[Data for this exercise]:

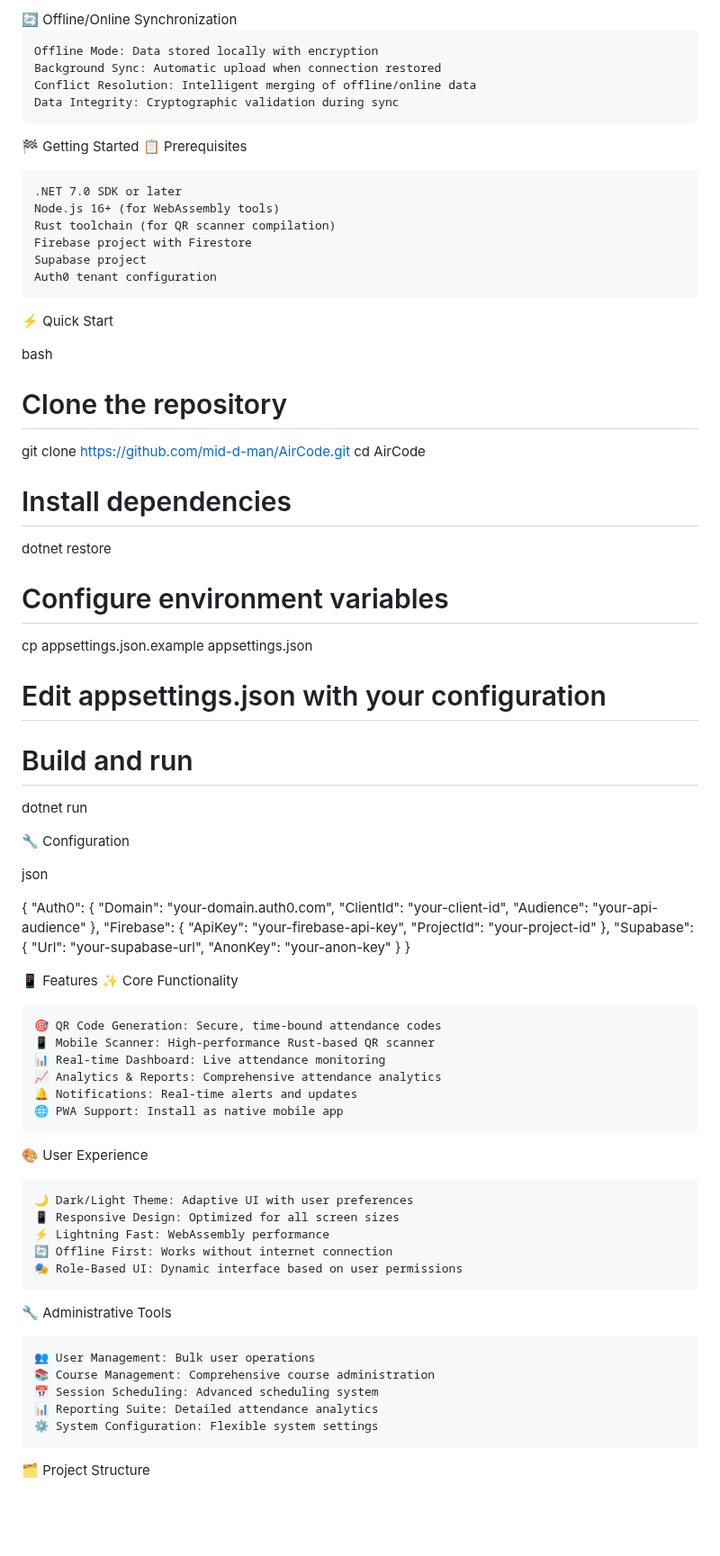
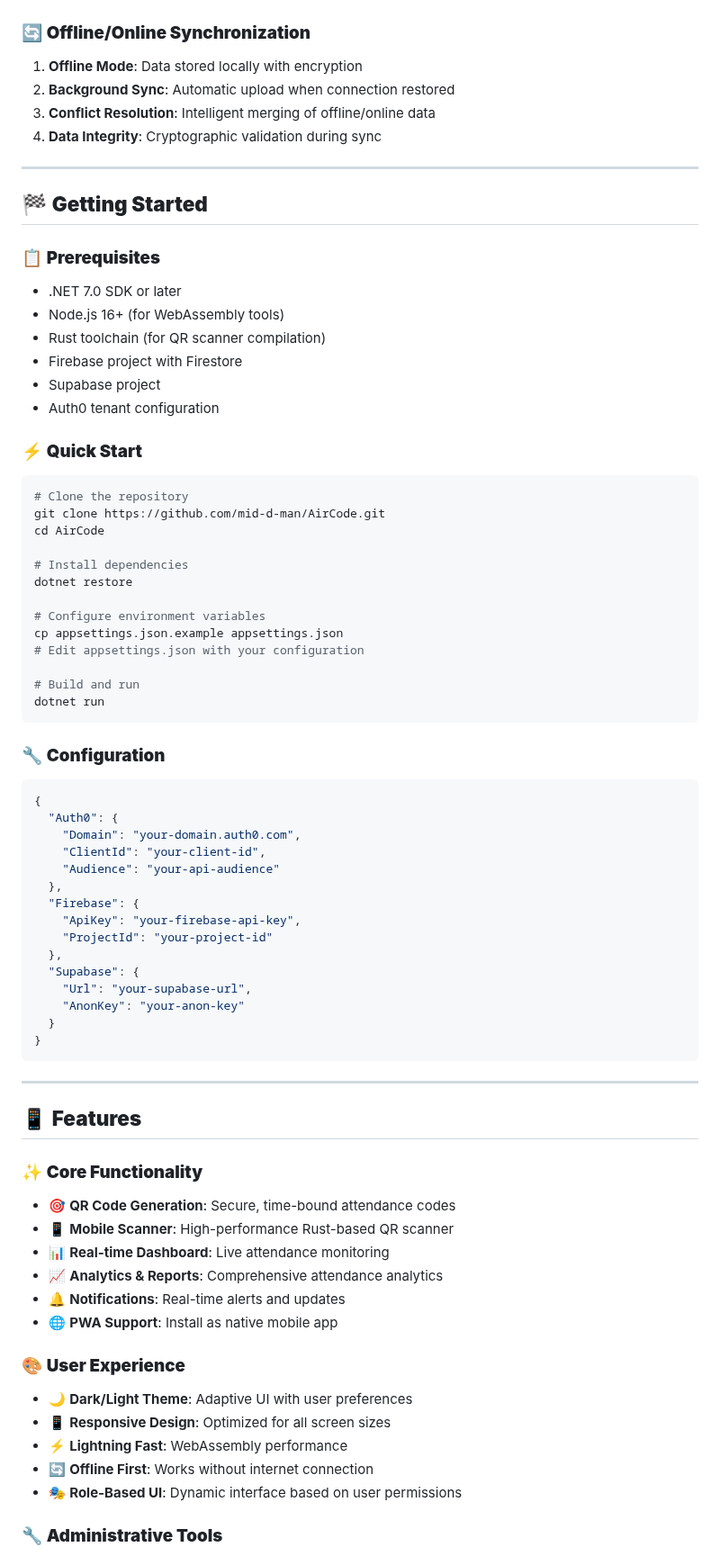
Before and after one commit to Mid-D-Man/AirCode, a Markdown page: README.md, the part around one of its changes. Shown at 90% size. GitHub-like rendering; blank space fills up the shorter version.

Commit message:
Update README.md
Fixed readme

````diff
--- a/README.md
+++ b/README.md
@@ -169,26 +198,29 @@ sequenceDiagram
 
 </div>
-🔄 Offline/Online Synchronization
 
-    Offline Mode: Data stored locally with encryption
-    Background Sync: Automatic upload when connection restored
-    Conflict Resolution: Intelligent merging of offline/online data
-    Data Integrity: Cryptographic validation during sync
+### 🔄 **Offline/Online Synchronization**
 
-🏁 Getting Started
-📋 Prerequisites
+1. **Offline Mode**: Data stored locally with encryption
+2. **Background Sync**: Automatic upload when connection restored
+3. **Conflict Resolution**: Intelligent merging of offline/online data
+4. **Data Integrity**: Cryptographic validation during sync
 
-    .NET 7.0 SDK or later
-    Node.js 16+ (for WebAssembly tools)
-    Rust toolchain (for QR scanner compilation)
-    Firebase project with Firestore
-    Supabase project
-    Auth0 tenant configuration
+---
 
-⚡ Quick Start
+## 🏁 **Getting Started**
 
-bash
+### 📋 **Prerequisites**
 
+- .NET 7.0 SDK or later
+- Node.js 16+ (for WebAssembly tools)
+- Rust toolchain (for QR scanner compilation)
+- Firebase project with Firestore
+- Supabase project
+- Auth0 tenant configuration
+
+### ⚡ **Quick Start**
+
+```bash
 # Clone the repository
 git clone https://github.com/mid-d-man/AirCode.git
 cd AirCode
@@ -202,11 +234,11 @@ cp appsettings.json.example appsettings.json
 
 # Build and run
 dotnet run
+```
 
-🔧 Configuration
+### 🔧 **Configuration**
 
-json
-
+```json
 {
   "Auth0": {
     "Domain": "your-domain.auth0.com",
@@ -222,32 +254,28 @@ json
     "AnonKey": "your-anon-key"
   }
 }
+```
 
-📱 Features
-✨ Core Functionality
+---
 
-    🎯 QR Code Generation: Secure, time-bound attendance codes
-    📱 Mobile Scanner: High-performance Rust-based QR scanner
-    📊 Real-time Dashboard: Live attendance monitoring
-    📈 Analytics & Reports: Comprehensive attendance analytics
-    🔔 Notifications: Real-time alerts and updates
-    🌐 PWA Support: Install as native mobile app
+## 📱 **Features**
 
-🎨 User Experience
+### ✨ **Core Functionality**
 
-    🌙 Dark/Light Theme: Adaptive UI with user preferences
-    📱 Responsive Design: Optimized for all screen sizes
-    ⚡ Lightning Fast: WebAssembly performance
-    🔄 Offline First: Works without internet connection
-    🎭 Role-Based UI: Dynamic interface based on user permissions
+- 🎯 **QR Code Generation**: Secure, time-bound attendance codes
+- 📱 **Mobile Scanner**: High-performance Rust-based QR scanner
+- 📊 **Real-time Dashboard**: Live attendance monitoring
+- 📈 **Analytics & Reports**: Comprehensive attendance analytics
+- 🔔 **Notifications**: Real-time alerts and updates
+- 🌐 **PWA Support**: Install as native mobile app
 
-🔧 Administrative Tools
+### 🎨 **User Experience**
 
-    👥 User Management: Bulk user operations
-    📚 Course Management: Comprehensive course administration
-    📅 Session Scheduling: Advanced scheduling system
-    📊 Reporting Suite: Detailed attendance analytics
-    ⚙️ System Configuration: Flexible system settings
+- 🌙 **Dark/Light Theme**: Adaptive UI with user preferences
+- 📱 **Responsive Design**: Optimized for all screen sizes
+- ⚡ **Lightning Fast**: WebAssembly performance
+- 🔄 **Offline First**: Works without internet connection
+- 🎭 **Role-Based UI**: Dynamic interface based on user permissions
 
-🗂️ Project Structure
+### 🔧 **Administrative Tools**
 
````
Also changed, not shown: other parts of README.md (+169 -111 lines).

[Exercise details]:
No picture belongs in the copy; return the rest of the listing exactly.

[Answer for the task]:
Before and after one commit to Mid-D-Man/AirCode, a Markdown page: README.md, the part around one of its changes. Shown at 90% size. GitHub-like rendering; blank space fills up the shorter version.

Commit message:
Update README.md
Fixed readme

````diff
--- a/README.md
+++ b/README.md
@@ -169,26 +198,29 @@ sequenceDiagram
 
 </div>
-🔄 Offline/Online Synchronization
 
-    Offline Mode: Data stored locally with encryption
-    Background Sync: Automatic upload when connection restored
-    Conflict Resolution: Intelligent merging of offline/online data
-    Data Integrity: Cryptographic validation during sync
+### 🔄 **Offline/Online Synchronization**
 
-🏁 Getting Started
-📋 Prerequisites
+1. **Offline Mode**: Data stored locally with encryption
+2. **Background Sync**: Automatic upload when connection restored
+3. **Conflict Resolution**: Intelligent merging of offline/online data
+4. **Data Integrity**: Cryptographic validation during sync
 
-    .NET 7.0 SDK or later
-    Node.js 16+ (for WebAssembly tools)
-    Rust toolchain (for QR scanner compilation)
-    Firebase project with Firestore
-    Supabase project
-    Auth0 tenant configuration
+---
 
-⚡ Quick Start
+## 🏁 **Getting Started**
 
-bash
+### 📋 **Prerequisites**
 
+- .NET 7.0 SDK or later
+- Node.js 16+ (for WebAssembly tools)
+- Rust toolchain (for QR scanner compilation)
+- Firebase project with Firestore
+- Supabase project
+- Auth0 tenant configuration
+
+### ⚡ **Quick Start**
+
+```bash
 # Clone the repository
 git clone https://github.com/mid-d-man/AirCode.git
 cd AirCode
@@ -202,11 +234,11 @@ cp appsettings.json.example appsettings.json
 
 # Build and run
 dotnet run
+```
 
-🔧 Configuration
+### 🔧 **Configuration**
 
-json
-
+```json
 {
   "Auth0": {
     "Domain": "your-domain.auth0.com",
@@ -222,32 +254,28 @@ json
     "AnonKey": "your-anon-key"
   }
 }
+```
 
-📱 Features
-✨ Core Functionality
+---
 
-    🎯 QR Code Generation: Secure, time-bound attendance codes
-    📱 Mobile Scanner: High-performance Rust-based QR scanner
-    📊 Real-time Dashboard: Live attendance monitoring
-    📈 Analytics & Reports: Comprehensive attendance analytics
-    🔔 Notifications: Real-time alerts and updates
-    🌐 PWA Support: Install as native mobile app
+## 📱 **Features**
 
-🎨 User Experience
+### ✨ **Core Functionality**
 
-    🌙 Dark/Light Theme: Adaptive UI with user preferences
-    📱 Responsive Design: Optimized for all screen sizes
-    ⚡ Lightning Fast: WebAssembly performance
-    🔄 Offline First: Works without internet connection
-    🎭 Role-Based UI: Dynamic interface based on user permissions
+- 🎯 **QR Code Generation**: Secure, time-bound attendance codes
+- 📱 **Mobile Scanner**: High-performance Rust-based QR scanner
+- 📊 **Real-time Dashboard**: Live attendance monitoring
+- 📈 **Analytics & Reports**: Comprehensive attendance analytics
+- 🔔 **Notifications**: Real-time alerts and updates
+- 🌐 **PWA Support**: Install as native mobile app
 
-🔧 Administrative Tools
+### 🎨 **User Experience**
 
-    👥 User Management: Bulk user operations
-    📚 Course Management: Comprehensive course administration
-    📅 Session Scheduling: Advanced scheduling system
-    📊 Reporting Suite: Detailed attendance analytics
-    ⚙️ System Configuration: Flexible system settings
+- 🌙 **Dark/Light Theme**: Adaptive UI with user preferences
+- 📱 **Responsive Design**: Optimized for all screen sizes
+- ⚡ **Lightning Fast**: WebAssembly performance
+- 🔄 **Offline First**: Works without internet connection
+- 🎭 **Role-Based UI**: Dynamic interface based on user permissions
 
-🗂️ Project Structure
+### 🔧 **Administrative Tools**
 
````
Also changed, not shown: other parts of README.md (+169 -111 lines).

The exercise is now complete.